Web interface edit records
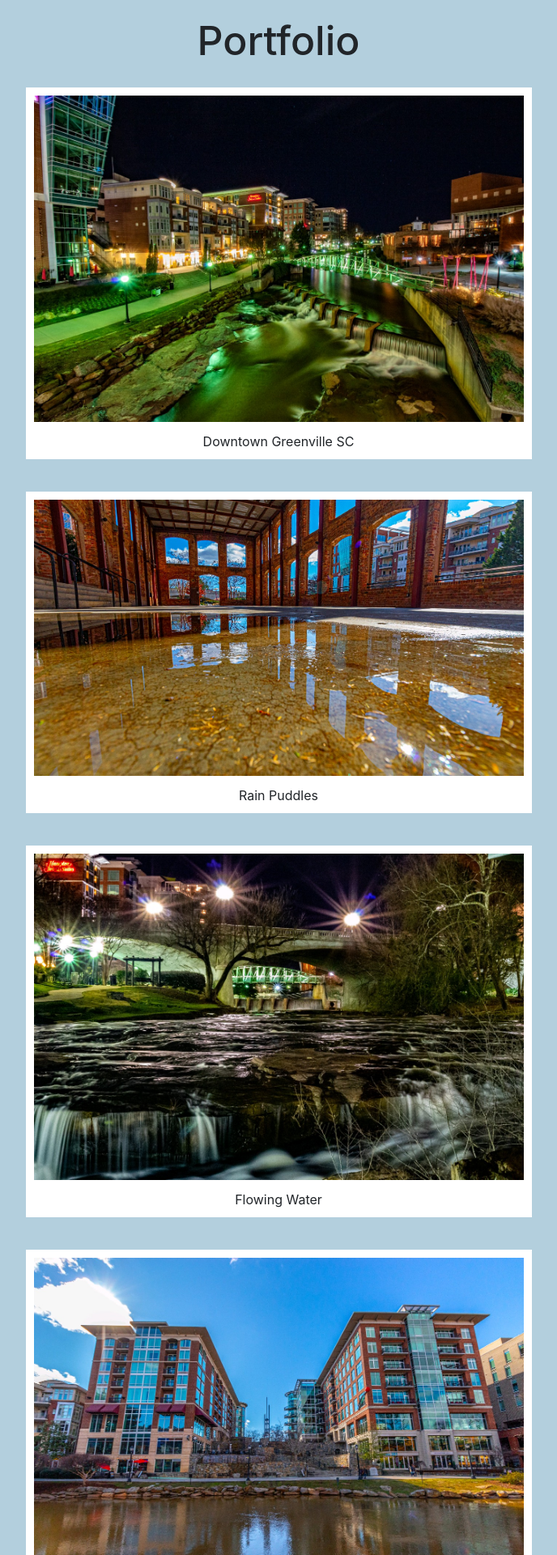
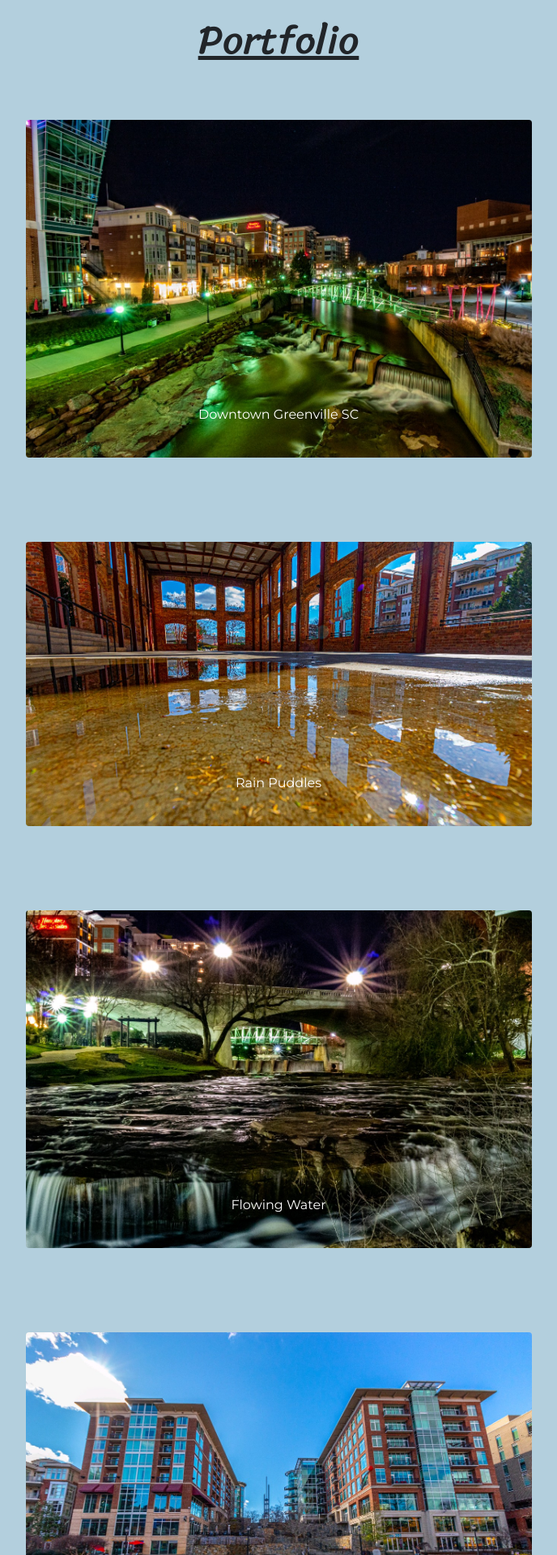
Before and after one commit to TheLukeRussell/7-1-django-image-portfolio, a Django app: page / in a window 1280 px wide. Shown: the top 1920 px of the page at 81% size, without its empty margins (296-984 px from the left). Run offline with Django 3.2, Linux system fonts and the light colour scheme; data comes from the database, SQL or seed files in the repository; both versions use the stored data as it was after the commit; some libraries are stand-ins or nearby versions.

Commit message:
styled the image board

```diff
--- a/images/static/styles.css
+++ b/images/static/styles.css
@@ -1,3 +1,5 @@
+@import url('https://fonts.googleapis.com/css?family=Montserrat|Sriracha&display=swap');
+
 body {
     background-color: #B3CFDD;
     text-align: center;
@@ -5,20 +7,29 @@ body {
 
 img {
     width: 100%;
+    border-radius: 4px;
 }
 
 #title {
     font-size: 50px;
     padding: 20px;
+    font-family: 'Sriracha', cursive;
 }
 
 #image-container {
-    padding: 10px;
-    padding-bottom: 0px;
-    background-color: #fff;
+    background-color: #B3CFDD;
+    padding: 0;
+    margin-bottom: 40px;
+    margin-top: 40px;
+}
+
+#image-container:hover {
+    box-shadow: 0px 0px 42px -12px rgba(0,0,0,0.75);
+    transition: ease .2s;
 }
 
 #image-name {
     margin-top: 12px;
-    padding-bottom: 10px;
+    padding-bottom: 5px;
+    font-family: 'Montserrat', sans-serif;
 }
--- a/templates/home.html
+++ b/templates/home.html
@@ -7,6 +7,7 @@
     <title>Portfolio</title>
 
     {% load static %}
+    <link href="https://fonts.googleapis.com/css?family=Montserrat|Sriracha&display=swap" rel="stylesheet">
     <link rel="stylesheet" href="https://stackpath.bootstrapcdn.com/bootstrap/4.4.1/css/bootstrap.min.css"
         integrity="sha384-Vkoo8x4CGsO3+Hhxv8T/Q5PaXtkKtu6ug5TOeNV6gBiFeWPGFN9MuhOf23Q9Ifjh" crossorigin="anonymous">
     <link rel="stylesheet" href="{% static 'styles.css' %}">
@@ -14,15 +15,19 @@
 
 <body>
     <div class="container-fluid">
-        <h1 id='title'>Portfolio</h1>
+        <h1 id='title'><u>Portfolio</u></h1>
+        <div class="carousel slide">
+        <div class="carousel-inner">
         {% for image in object_list %}
-        <div class="col-6 offset-3" id="image-container">
+        <div class="col-6 offset-3 item{% if forloop.first %} active{% endif %}" id="image-container">
             <img src="{{ image.cover.url }}" alt="{{ image.title }}">
-            <p id="image-name">{{ image.title }}</p>
+            <p class='carousel-caption capt' id="image-name">{{ image.title }}</p>
         </div>
         <br>
         {% endfor %}
+        </div>
     </div>
+        </div>
 </body>
 
 </html>
```
Also changed, not shown: db.sqlite3, media/images/1C213EF0-EA81-496B-BA56-BBB75B8CD5D7_1DEoTcV.jpeg (added), media/images/29EDF9D3-6E94-4C72-A6DA-6226BCF41D39.jpeg (added), media/images/3030C9E1-461C-4529-8968-28805F5ACA4F_wF2aYSB.jpeg (added), media/images/AAB19B52-A1BC-461C-B466-57C7BECDA21A.jpeg (added), media/images/FCB66453-5C68-44BF-8331-60A0C687DE68.jpeg (added).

▸ WORK ORDER:
Based on the records above, how many lines hold the string "family"? Answer with the number by itself.

▸ RESULT OF THIS TASK:
4